YOUR ASSIGNMENT
Each record should be given again exactly as it appears, with no image included.

Start of Block

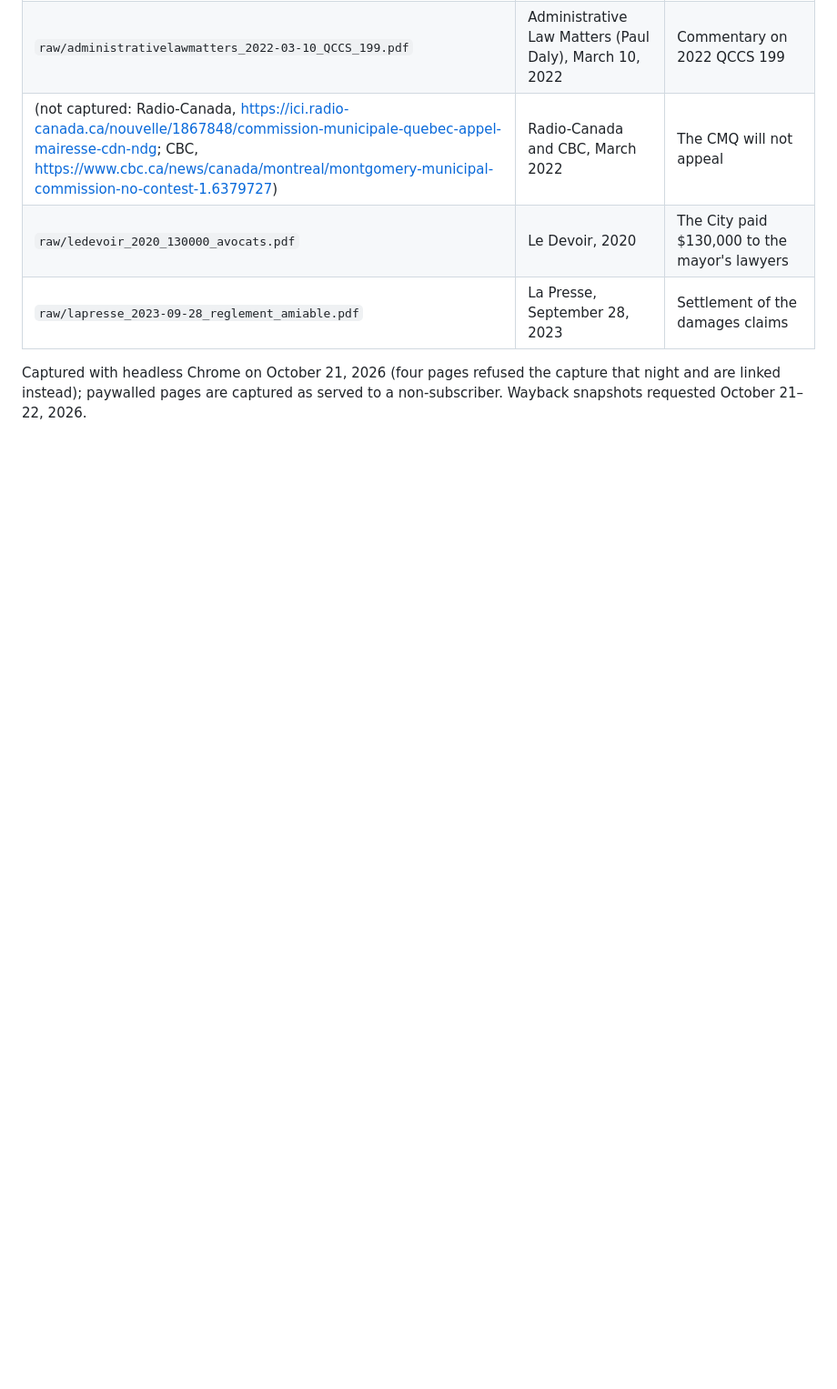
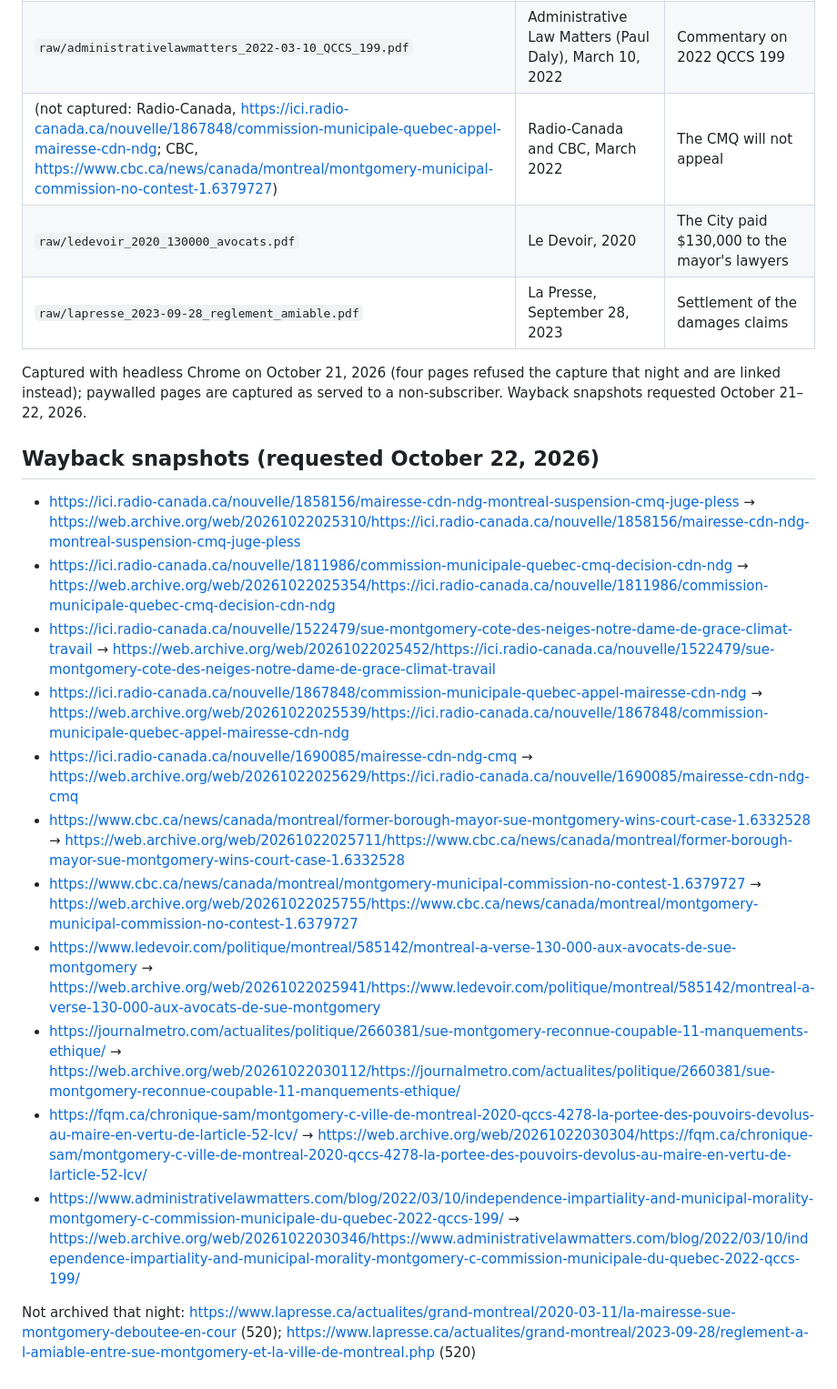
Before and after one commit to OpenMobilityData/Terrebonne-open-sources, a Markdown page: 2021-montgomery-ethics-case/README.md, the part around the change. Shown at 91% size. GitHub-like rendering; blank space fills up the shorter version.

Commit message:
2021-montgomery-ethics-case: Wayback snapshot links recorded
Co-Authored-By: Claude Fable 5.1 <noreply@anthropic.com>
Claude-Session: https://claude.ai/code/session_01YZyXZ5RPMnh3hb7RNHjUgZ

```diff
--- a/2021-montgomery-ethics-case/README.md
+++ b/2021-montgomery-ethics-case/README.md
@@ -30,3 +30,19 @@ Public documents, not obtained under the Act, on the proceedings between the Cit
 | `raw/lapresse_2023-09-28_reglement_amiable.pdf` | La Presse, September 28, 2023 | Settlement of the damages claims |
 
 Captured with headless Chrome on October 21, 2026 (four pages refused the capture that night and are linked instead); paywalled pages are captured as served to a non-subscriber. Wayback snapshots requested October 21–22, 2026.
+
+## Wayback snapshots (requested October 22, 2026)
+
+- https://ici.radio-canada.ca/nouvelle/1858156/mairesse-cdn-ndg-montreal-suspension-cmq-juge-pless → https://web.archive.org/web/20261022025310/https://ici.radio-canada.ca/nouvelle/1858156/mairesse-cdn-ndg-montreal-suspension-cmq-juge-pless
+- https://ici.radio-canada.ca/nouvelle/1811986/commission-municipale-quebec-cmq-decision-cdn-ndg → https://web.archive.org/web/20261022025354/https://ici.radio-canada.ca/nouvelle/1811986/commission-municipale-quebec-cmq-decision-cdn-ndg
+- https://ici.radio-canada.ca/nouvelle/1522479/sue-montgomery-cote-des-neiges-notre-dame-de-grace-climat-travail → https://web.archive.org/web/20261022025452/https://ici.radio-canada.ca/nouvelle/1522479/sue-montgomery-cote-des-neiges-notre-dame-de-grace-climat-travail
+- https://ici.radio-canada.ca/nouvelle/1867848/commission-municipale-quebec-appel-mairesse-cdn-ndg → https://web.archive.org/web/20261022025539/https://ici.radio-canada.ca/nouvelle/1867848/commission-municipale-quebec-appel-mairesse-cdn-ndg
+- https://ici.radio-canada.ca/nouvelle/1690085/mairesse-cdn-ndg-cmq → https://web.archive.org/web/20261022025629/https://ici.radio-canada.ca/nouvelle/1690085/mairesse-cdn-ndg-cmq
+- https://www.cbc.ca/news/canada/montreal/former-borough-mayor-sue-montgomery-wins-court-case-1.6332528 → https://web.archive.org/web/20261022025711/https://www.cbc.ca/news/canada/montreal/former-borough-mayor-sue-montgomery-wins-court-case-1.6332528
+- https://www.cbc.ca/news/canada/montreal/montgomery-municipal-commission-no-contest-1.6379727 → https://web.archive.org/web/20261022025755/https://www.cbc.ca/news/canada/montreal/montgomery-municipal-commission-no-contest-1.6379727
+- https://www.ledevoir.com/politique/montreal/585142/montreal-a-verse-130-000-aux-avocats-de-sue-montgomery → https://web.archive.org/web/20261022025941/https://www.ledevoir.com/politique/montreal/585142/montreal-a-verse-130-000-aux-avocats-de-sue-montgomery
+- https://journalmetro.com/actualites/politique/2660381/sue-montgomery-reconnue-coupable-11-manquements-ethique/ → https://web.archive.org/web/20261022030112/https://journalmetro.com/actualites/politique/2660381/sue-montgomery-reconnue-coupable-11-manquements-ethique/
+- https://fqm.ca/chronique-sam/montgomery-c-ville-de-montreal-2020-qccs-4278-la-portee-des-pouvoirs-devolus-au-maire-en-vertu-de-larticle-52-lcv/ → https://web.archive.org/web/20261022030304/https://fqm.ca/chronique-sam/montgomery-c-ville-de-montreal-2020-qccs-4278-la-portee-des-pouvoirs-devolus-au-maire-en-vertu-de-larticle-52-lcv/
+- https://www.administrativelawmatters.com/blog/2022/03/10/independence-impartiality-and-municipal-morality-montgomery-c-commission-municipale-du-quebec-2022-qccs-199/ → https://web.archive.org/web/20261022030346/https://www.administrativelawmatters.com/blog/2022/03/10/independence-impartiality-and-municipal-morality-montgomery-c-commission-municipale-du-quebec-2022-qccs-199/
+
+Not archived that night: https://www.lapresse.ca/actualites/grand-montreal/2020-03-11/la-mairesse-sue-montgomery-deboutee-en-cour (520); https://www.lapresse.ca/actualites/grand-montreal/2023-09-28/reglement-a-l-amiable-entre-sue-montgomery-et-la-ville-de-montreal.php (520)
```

End of Block

YOUR RESPONSE
Before and after one commit to OpenMobilityData/Terrebonne-open-sources, a Markdown page: 2021-montgomery-ethics-case/README.md, the part around the change. Shown at 91% size. GitHub-like rendering; blank space fills up the shorter version.

Commit message:
2021-montgomery-ethics-case: Wayback snapshot links recorded
Co-Authored-By: Claude Fable 5.1 <noreply@anthropic.com>
Claude-Session: https://claude.ai/code/session_01YZyXZ5RPMnh3hb7RNHjUgZ

```diff
--- a/2021-montgomery-ethics-case/README.md
+++ b/2021-montgomery-ethics-case/README.md
@@ -30,3 +30,19 @@ Public documents, not obtained under the Act, on the proceedings between the Cit
 | `raw/lapresse_2023-09-28_reglement_amiable.pdf` | La Presse, September 28, 2023 | Settlement of the damages claims |
 
 Captured with headless Chrome on October 21, 2026 (four pages refused the capture that night and are linked instead); paywalled pages are captured as served to a non-subscriber. Wayback snapshots requested October 21–22, 2026.
+
+## Wayback snapshots (requested October 22, 2026)
+
+- https://ici.radio-canada.ca/nouvelle/1858156/mairesse-cdn-ndg-montreal-suspension-cmq-juge-pless → https://web.archive.org/web/20261022025310/https://ici.radio-canada.ca/nouvelle/1858156/mairesse-cdn-ndg-montreal-suspension-cmq-juge-pless
+- https://ici.radio-canada.ca/nouvelle/1811986/commission-municipale-quebec-cmq-decision-cdn-ndg → https://web.archive.org/web/20261022025354/https://ici.radio-canada.ca/nouvelle/1811986/commission-municipale-quebec-cmq-decision-cdn-ndg
+- https://ici.radio-canada.ca/nouvelle/1522479/sue-montgomery-cote-des-neiges-notre-dame-de-grace-climat-travail → https://web.archive.org/web/20261022025452/https://ici.radio-canada.ca/nouvelle/1522479/sue-montgomery-cote-des-neiges-notre-dame-de-grace-climat-travail
+- https://ici.radio-canada.ca/nouvelle/1867848/commission-municipale-quebec-appel-mairesse-cdn-ndg → https://web.archive.org/web/20261022025539/https://ici.radio-canada.ca/nouvelle/1867848/commission-municipale-quebec-appel-mairesse-cdn-ndg
+- https://ici.radio-canada.ca/nouvelle/1690085/mairesse-cdn-ndg-cmq → https://web.archive.org/web/20261022025629/https://ici.radio-canada.ca/nouvelle/1690085/mairesse-cdn-ndg-cmq
+- https://www.cbc.ca/news/canada/montreal/former-borough-mayor-sue-montgomery-wins-court-case-1.6332528 → https://web.archive.org/web/20261022025711/https://www.cbc.ca/news/canada/montreal/former-borough-mayor-sue-montgomery-wins-court-case-1.6332528
+- https://www.cbc.ca/news/canada/montreal/montgomery-municipal-commission-no-contest-1.6379727 → https://web.archive.org/web/20261022025755/https://www.cbc.ca/news/canada/montreal/montgomery-municipal-commission-no-contest-1.6379727
+- https://www.ledevoir.com/politique/montreal/585142/montreal-a-verse-130-000-aux-avocats-de-sue-montgomery → https://web.archive.org/web/20261022025941/https://www.ledevoir.com/politique/montreal/585142/montreal-a-verse-130-000-aux-avocats-de-sue-montgomery
+- https://journalmetro.com/actualites/politique/2660381/sue-montgomery-reconnue-coupable-11-manquements-ethique/ → https://web.archive.org/web/20261022030112/https://journalmetro.com/actualites/politique/2660381/sue-montgomery-reconnue-coupable-11-manquements-ethique/
+- https://fqm.ca/chronique-sam/montgomery-c-ville-de-montreal-2020-qccs-4278-la-portee-des-pouvoirs-devolus-au-maire-en-vertu-de-larticle-52-lcv/ → https://web.archive.org/web/20261022030304/https://fqm.ca/chronique-sam/montgomery-c-ville-de-montreal-2020-qccs-4278-la-portee-des-pouvoirs-devolus-au-maire-en-vertu-de-larticle-52-lcv/
+- https://www.administrativelawmatters.com/blog/2022/03/10/independence-impartiality-and-municipal-morality-montgomery-c-commission-municipale-du-quebec-2022-qccs-199/ → https://web.archive.org/web/20261022030346/https://www.administrativelawmatters.com/blog/2022/03/10/independence-impartiality-and-municipal-morality-montgomery-c-commission-municipale-du-quebec-2022-qccs-199/
+
+Not archived that night: https://www.lapresse.ca/actualites/grand-montreal/2020-03-11/la-mairesse-sue-montgomery-deboutee-en-cour (520); https://www.lapresse.ca/actualites/grand-montreal/2023-09-28/reglement-a-l-amiable-entre-sue-montgomery-et-la-ville-de-montreal.php (520)
```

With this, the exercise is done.